Scan the data below for the string "terms". Copy every line where it appears.

Material to process:

=-=-=

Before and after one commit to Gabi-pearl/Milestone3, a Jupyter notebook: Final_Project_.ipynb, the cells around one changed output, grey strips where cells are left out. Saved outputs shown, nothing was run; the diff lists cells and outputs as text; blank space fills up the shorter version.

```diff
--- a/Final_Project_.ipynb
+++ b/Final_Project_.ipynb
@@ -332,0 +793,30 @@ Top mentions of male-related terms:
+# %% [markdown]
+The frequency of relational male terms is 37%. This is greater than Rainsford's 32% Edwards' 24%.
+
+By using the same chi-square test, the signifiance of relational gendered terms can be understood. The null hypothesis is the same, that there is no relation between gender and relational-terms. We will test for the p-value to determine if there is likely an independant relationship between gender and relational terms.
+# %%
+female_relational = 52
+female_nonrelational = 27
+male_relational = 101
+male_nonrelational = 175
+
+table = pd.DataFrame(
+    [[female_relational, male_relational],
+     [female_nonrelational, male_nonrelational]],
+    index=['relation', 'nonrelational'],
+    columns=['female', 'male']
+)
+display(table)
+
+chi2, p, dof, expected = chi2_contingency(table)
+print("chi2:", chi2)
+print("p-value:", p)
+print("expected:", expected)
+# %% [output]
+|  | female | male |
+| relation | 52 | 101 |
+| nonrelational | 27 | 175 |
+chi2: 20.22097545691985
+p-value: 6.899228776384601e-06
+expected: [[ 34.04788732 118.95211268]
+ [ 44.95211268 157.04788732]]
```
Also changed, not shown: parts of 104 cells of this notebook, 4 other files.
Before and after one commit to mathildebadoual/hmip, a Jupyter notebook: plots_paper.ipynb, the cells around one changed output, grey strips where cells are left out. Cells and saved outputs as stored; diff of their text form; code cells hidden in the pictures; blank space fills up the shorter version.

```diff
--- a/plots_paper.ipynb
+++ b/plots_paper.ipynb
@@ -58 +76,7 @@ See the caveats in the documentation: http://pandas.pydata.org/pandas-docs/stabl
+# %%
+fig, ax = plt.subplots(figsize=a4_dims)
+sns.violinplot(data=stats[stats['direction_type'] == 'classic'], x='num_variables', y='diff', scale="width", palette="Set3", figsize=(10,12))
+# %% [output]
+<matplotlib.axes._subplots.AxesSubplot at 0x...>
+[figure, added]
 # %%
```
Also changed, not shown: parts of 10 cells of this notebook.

=-=-=

Response area:
@@ -332,0 +793,30 @@ Top mentions of male-related terms:
+The frequency of relational male terms is 37%. This is greater than Rainsford's 32% Edwards' 24%.
+By using the same chi-square test, the signifiance of relational gendered terms can be understood. The null hypothesis is the same, that there is no relation between gender and relational-terms. We will test for the p-value to determine if there is likely an independant relationship between gender and relational terms.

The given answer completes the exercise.